■ Action item ■
What you give back should match the entries below character for character.
☆ ☆ ☆
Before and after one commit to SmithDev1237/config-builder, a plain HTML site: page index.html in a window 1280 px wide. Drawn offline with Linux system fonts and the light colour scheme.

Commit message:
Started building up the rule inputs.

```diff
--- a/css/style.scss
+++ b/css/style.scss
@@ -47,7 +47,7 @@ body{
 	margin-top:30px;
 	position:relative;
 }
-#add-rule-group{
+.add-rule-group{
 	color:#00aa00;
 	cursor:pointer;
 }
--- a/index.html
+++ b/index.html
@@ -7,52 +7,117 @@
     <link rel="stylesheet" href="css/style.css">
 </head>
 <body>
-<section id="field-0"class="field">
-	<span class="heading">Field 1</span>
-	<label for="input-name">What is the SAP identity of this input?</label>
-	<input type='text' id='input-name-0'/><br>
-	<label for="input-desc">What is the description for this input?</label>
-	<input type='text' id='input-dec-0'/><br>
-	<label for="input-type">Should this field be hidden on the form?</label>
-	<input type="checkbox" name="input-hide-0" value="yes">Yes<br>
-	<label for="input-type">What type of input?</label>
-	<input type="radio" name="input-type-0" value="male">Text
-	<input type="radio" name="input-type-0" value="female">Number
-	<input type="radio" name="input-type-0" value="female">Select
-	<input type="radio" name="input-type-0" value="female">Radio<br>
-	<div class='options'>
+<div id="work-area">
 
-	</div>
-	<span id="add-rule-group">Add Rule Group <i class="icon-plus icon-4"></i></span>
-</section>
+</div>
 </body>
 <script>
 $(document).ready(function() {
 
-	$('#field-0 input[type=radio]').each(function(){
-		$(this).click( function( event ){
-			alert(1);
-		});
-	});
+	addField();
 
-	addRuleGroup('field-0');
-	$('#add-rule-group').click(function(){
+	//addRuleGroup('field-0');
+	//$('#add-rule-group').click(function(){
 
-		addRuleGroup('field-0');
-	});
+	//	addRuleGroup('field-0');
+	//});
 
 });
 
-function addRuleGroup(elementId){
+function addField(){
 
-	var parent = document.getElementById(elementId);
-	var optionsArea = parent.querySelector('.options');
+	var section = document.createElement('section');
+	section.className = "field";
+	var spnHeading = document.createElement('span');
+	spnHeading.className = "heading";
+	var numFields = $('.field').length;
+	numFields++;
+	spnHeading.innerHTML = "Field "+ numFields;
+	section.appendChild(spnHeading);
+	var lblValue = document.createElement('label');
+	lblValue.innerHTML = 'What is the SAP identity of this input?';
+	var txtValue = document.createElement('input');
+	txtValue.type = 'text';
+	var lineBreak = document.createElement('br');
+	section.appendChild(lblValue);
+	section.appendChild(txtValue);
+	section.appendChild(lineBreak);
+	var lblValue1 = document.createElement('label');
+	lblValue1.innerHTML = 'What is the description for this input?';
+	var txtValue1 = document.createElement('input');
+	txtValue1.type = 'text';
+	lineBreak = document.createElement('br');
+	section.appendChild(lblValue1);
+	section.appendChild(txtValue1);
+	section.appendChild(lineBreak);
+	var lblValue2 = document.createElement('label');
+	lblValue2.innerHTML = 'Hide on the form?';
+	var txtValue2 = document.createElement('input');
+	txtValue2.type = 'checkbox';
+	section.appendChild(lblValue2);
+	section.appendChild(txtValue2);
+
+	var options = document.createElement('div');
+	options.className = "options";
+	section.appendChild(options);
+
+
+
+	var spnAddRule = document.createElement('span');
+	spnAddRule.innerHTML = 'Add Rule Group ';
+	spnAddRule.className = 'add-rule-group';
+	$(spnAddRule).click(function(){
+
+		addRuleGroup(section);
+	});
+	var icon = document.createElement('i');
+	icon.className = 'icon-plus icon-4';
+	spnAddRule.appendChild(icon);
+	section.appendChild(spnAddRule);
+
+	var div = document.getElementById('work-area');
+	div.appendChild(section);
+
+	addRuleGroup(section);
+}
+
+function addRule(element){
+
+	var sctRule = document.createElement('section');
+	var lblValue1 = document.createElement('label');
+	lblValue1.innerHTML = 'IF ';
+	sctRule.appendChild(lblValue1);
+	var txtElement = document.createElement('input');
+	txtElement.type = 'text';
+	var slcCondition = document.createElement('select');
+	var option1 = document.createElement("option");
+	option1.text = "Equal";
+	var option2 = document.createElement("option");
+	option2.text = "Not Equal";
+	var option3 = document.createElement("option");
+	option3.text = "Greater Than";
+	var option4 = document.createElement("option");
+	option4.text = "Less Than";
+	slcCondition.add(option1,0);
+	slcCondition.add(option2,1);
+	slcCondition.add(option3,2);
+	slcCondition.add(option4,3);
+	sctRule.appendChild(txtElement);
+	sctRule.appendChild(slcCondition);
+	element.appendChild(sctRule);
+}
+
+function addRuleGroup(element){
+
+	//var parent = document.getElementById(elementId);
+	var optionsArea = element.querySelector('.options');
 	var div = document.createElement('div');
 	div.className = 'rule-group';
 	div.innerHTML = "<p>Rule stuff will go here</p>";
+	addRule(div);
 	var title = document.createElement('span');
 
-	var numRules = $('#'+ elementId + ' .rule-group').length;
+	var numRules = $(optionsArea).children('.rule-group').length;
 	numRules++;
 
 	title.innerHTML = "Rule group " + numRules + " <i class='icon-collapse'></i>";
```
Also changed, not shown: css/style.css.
☆ ☆ ☆
■ The answer ■
Before and after one commit to SmithDev1237/config-builder, a plain HTML site: page index.html in a window 1280 px wide. Drawn offline with Linux system fonts and the light colour scheme.

Commit message:
Started building up the rule inputs.

```diff
--- a/css/style.scss
+++ b/css/style.scss
@@ -47,7 +47,7 @@ body{
 	margin-top:30px;
 	position:relative;
 }
-#add-rule-group{
+.add-rule-group{
 	color:#00aa00;
 	cursor:pointer;
 }
--- a/index.html
+++ b/index.html
@@ -7,52 +7,117 @@
     <link rel="stylesheet" href="css/style.css">
 </head>
 <body>
-<section id="field-0"class="field">
-	<span class="heading">Field 1</span>
-	<label for="input-name">What is the SAP identity of this input?</label>
-	<input type='text' id='input-name-0'/><br>
-	<label for="input-desc">What is the description for this input?</label>
-	<input type='text' id='input-dec-0'/><br>
-	<label for="input-type">Should this field be hidden on the form?</label>
-	<input type="checkbox" name="input-hide-0" value="yes">Yes<br>
-	<label for="input-type">What type of input?</label>
-	<input type="radio" name="input-type-0" value="male">Text
-	<input type="radio" name="input-type-0" value="female">Number
-	<input type="radio" name="input-type-0" value="female">Select
-	<input type="radio" name="input-type-0" value="female">Radio<br>
-	<div class='options'>
+<div id="work-area">
 
-	</div>
-	<span id="add-rule-group">Add Rule Group <i class="icon-plus icon-4"></i></span>
-</section>
+</div>
 </body>
 <script>
 $(document).ready(function() {
 
-	$('#field-0 input[type=radio]').each(function(){
-		$(this).click( function( event ){
-			alert(1);
-		});
-	});
+	addField();
 
-	addRuleGroup('field-0');
-	$('#add-rule-group').click(function(){
+	//addRuleGroup('field-0');
+	//$('#add-rule-group').click(function(){
 
-		addRuleGroup('field-0');
-	});
+	//	addRuleGroup('field-0');
+	//});
 
 });
 
-function addRuleGroup(elementId){
+function addField(){
 
-	var parent = document.getElementById(elementId);
-	var optionsArea = parent.querySelector('.options');
+	var section = document.createElement('section');
+	section.className = "field";
+	var spnHeading = document.createElement('span');
+	spnHeading.className = "heading";
+	var numFields = $('.field').length;
+	numFields++;
+	spnHeading.innerHTML = "Field "+ numFields;
+	section.appendChild(spnHeading);
+	var lblValue = document.createElement('label');
+	lblValue.innerHTML = 'What is the SAP identity of this input?';
+	var txtValue = document.createElement('input');
+	txtValue.type = 'text';
+	var lineBreak = document.createElement('br');
+	section.appendChild(lblValue);
+	section.appendChild(txtValue);
+	section.appendChild(lineBreak);
+	var lblValue1 = document.createElement('label');
+	lblValue1.innerHTML = 'What is the description for this input?';
+	var txtValue1 = document.createElement('input');
+	txtValue1.type = 'text';
+	lineBreak = document.createElement('br');
+	section.appendChild(lblValue1);
+	section.appendChild(txtValue1);
+	section.appendChild(lineBreak);
+	var lblValue2 = document.createElement('label');
+	lblValue2.innerHTML = 'Hide on the form?';
+	var txtValue2 = document.createElement('input');
+	txtValue2.type = 'checkbox';
+	section.appendChild(lblValue2);
+	section.appendChild(txtValue2);
+
+	var options = document.createElement('div');
+	options.className = "options";
+	section.appendChild(options);
+
+
+
+	var spnAddRule = document.createElement('span');
+	spnAddRule.innerHTML = 'Add Rule Group ';
+	spnAddRule.className = 'add-rule-group';
+	$(spnAddRule).click(function(){
+
+		addRuleGroup(section);
+	});
+	var icon = document.createElement('i');
+	icon.className = 'icon-plus icon-4';
+	spnAddRule.appendChild(icon);
+	section.appendChild(spnAddRule);
+
+	var div = document.getElementById('work-area');
+	div.appendChild(section);
+
+	addRuleGroup(section);
+}
+
+function addRule(element){
+
+	var sctRule = document.createElement('section');
+	var lblValue1 = document.createElement('label');
+	lblValue1.innerHTML = 'IF ';
+	sctRule.appendChild(lblValue1);
+	var txtElement = document.createElement('input');
+	txtElement.type = 'text';
+	var slcCondition = document.createElement('select');
+	var option1 = document.createElement("option");
+	option1.text = "Equal";
+	var option2 = document.createElement("option");
+	option2.text = "Not Equal";
+	var option3 = document.createElement("option");
+	option3.text = "Greater Than";
+	var option4 = document.createElement("option");
+	option4.text = "Less Than";
+	slcCondition.add(option1,0);
+	slcCondition.add(option2,1);
+	slcCondition.add(option3,2);
+	slcCondition.add(option4,3);
+	sctRule.appendChild(txtElement);
+	sctRule.appendChild(slcCondition);
+	element.appendChild(sctRule);
+}
+
+function addRuleGroup(element){
+
+	//var parent = document.getElementById(elementId);
+	var optionsArea = element.querySelector('.options');
 	var div = document.createElement('div');
 	div.className = 'rule-group';
 	div.innerHTML = "<p>Rule stuff will go here</p>";
+	addRule(div);
 	var title = document.createElement('span');
 
-	var numRules = $('#'+ elementId + ' .rule-group').length;
+	var numRules = $(optionsArea).children('.rule-group').length;
 	numRules++;
 
 	title.innerHTML = "Rule group " + numRules + " <i class='icon-collapse'></i>";
```
Also changed, not shown: css/style.css.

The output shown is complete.